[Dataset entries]

================================

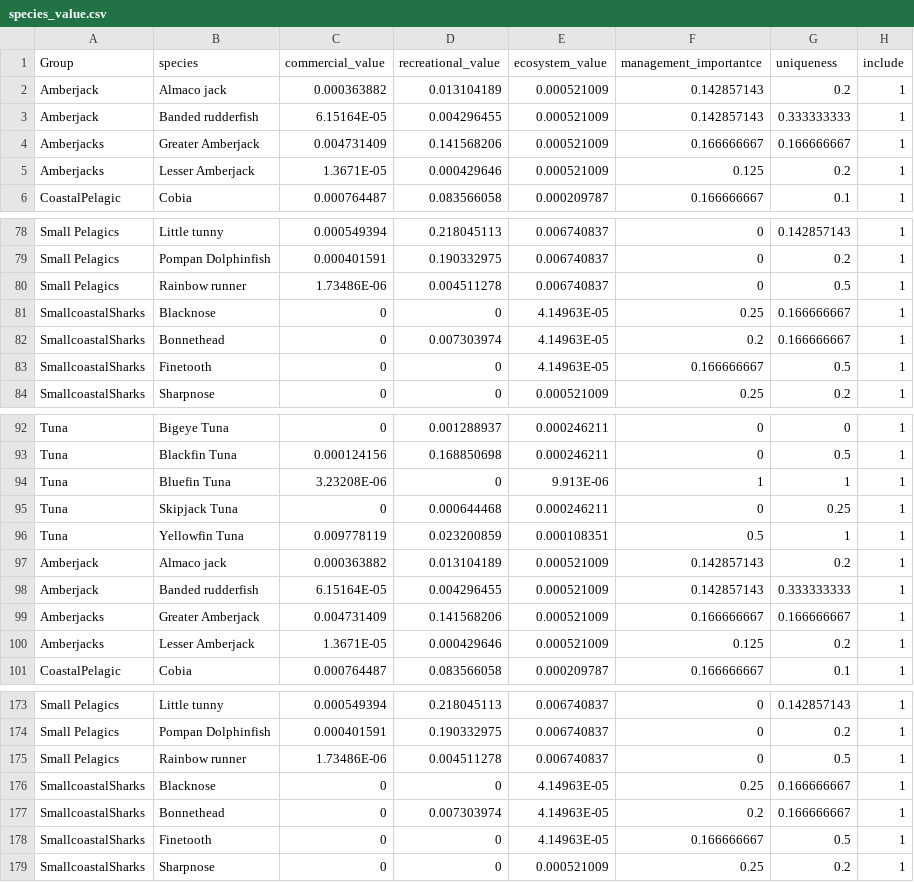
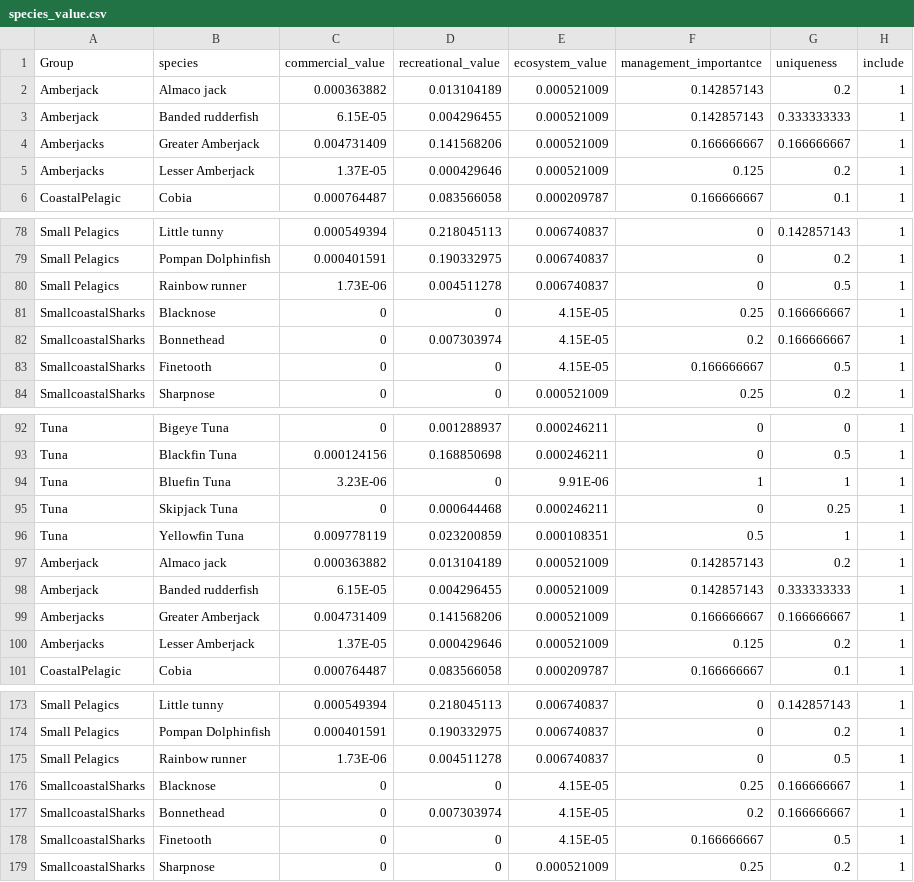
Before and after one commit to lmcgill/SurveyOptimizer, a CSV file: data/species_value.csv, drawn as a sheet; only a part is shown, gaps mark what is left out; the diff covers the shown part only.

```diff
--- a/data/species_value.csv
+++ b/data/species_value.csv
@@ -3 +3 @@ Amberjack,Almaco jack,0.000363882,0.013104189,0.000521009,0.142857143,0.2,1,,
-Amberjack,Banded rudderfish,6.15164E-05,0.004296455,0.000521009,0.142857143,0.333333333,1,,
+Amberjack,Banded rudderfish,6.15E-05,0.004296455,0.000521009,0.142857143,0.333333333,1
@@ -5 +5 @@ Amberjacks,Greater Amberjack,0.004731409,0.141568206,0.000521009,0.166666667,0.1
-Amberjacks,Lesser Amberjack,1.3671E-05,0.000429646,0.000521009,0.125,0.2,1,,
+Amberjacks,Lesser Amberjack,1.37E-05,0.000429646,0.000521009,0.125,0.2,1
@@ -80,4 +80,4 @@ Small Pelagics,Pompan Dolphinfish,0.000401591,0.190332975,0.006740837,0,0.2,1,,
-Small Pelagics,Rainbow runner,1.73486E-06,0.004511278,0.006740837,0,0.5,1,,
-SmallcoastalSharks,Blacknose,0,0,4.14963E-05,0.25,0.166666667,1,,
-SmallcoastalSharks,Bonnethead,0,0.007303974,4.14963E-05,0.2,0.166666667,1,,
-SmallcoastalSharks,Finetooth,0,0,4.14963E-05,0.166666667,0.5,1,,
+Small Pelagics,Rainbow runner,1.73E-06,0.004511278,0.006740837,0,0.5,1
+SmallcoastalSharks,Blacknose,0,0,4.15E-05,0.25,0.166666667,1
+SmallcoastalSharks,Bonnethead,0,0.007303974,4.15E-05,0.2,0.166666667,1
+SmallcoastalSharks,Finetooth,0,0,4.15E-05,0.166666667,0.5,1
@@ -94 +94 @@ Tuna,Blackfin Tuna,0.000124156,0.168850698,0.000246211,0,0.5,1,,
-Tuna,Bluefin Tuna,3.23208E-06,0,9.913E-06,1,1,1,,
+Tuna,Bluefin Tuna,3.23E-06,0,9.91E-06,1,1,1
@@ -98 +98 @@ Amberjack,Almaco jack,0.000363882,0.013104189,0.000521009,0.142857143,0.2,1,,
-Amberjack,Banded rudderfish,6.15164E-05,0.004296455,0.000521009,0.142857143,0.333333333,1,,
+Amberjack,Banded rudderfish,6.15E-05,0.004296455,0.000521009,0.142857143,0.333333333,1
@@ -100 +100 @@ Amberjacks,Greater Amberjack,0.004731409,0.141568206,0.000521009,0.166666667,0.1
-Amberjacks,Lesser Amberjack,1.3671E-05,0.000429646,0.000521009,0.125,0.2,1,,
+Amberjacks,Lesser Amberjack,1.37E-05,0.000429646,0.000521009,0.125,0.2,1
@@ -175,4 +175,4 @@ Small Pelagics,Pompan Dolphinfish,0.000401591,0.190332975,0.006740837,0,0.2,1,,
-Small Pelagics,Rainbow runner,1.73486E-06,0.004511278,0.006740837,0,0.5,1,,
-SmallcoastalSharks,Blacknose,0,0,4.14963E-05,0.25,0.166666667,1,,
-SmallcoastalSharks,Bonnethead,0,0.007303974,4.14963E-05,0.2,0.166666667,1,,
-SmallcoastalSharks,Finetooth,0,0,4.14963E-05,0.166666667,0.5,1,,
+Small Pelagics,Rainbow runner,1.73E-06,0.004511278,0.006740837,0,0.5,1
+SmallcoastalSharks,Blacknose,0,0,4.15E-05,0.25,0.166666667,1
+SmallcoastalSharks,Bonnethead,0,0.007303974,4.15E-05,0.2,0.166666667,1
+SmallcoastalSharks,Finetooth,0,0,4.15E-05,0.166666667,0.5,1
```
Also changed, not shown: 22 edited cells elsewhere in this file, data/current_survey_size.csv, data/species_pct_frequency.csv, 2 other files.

================================

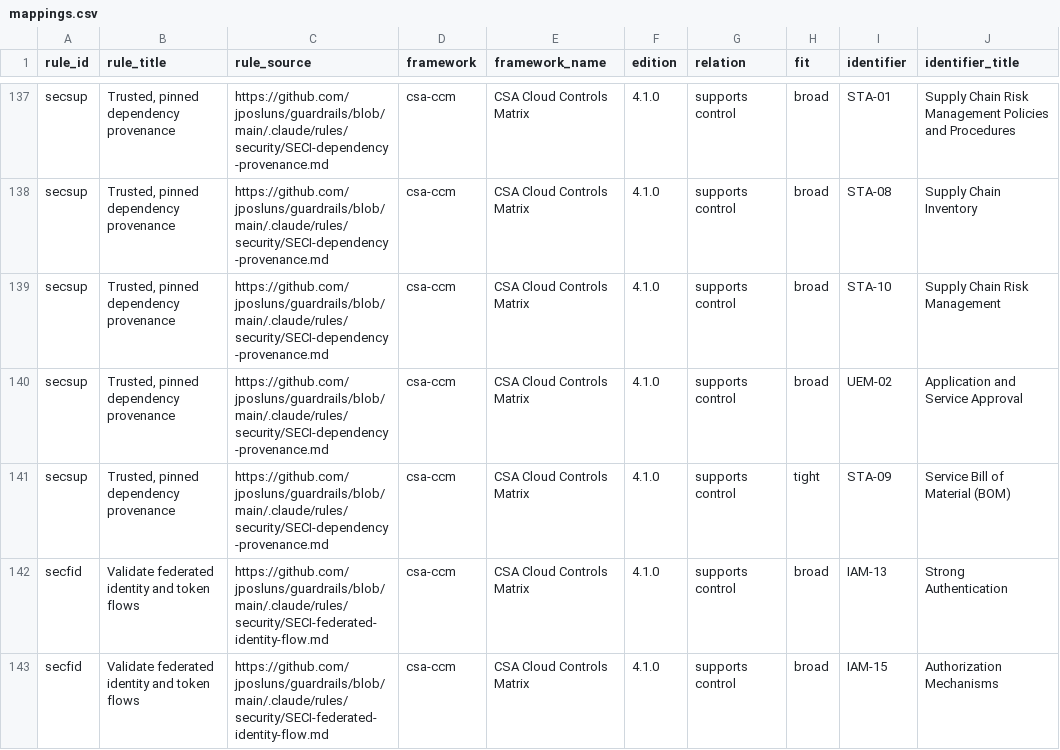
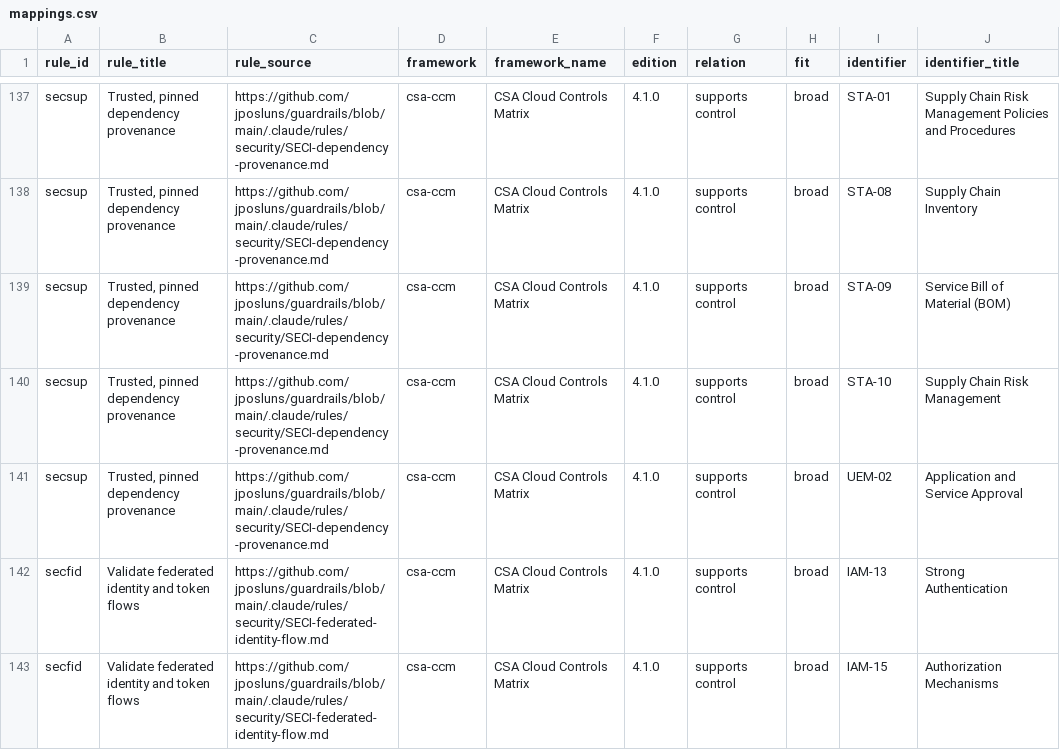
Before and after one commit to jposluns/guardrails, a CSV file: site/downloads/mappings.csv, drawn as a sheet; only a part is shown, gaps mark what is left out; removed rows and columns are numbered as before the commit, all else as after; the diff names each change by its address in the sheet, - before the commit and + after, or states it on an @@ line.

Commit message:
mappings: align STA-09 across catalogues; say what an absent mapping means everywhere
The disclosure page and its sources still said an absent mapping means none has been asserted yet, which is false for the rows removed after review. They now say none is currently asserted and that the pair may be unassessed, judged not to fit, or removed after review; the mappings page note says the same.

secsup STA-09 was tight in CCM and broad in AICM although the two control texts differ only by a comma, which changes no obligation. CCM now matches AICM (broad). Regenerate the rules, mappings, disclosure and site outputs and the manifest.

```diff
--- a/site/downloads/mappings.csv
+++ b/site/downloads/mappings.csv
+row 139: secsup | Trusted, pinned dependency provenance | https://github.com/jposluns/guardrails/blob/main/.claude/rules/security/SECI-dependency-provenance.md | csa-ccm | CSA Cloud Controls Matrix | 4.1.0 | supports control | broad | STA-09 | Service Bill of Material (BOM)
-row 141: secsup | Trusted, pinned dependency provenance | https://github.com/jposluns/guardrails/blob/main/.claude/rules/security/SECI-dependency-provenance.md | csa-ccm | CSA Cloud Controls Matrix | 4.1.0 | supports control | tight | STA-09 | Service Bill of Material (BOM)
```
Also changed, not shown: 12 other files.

================================

● EXERCISE DIRECTIONS
Which lines of the records above contain the word "absent"? Report each one in full.

● ANSWER TO THIS TASK
mappings: align STA-09 across catalogues; say what an absent mapping means everywhere
The disclosure page and its sources still said an absent mapping means none has been asserted yet, which is false for the rows removed after review. They now say none is currently asserted and that the pair may be unassessed, judged not to fit, or removed after review; the mappings page note says the same.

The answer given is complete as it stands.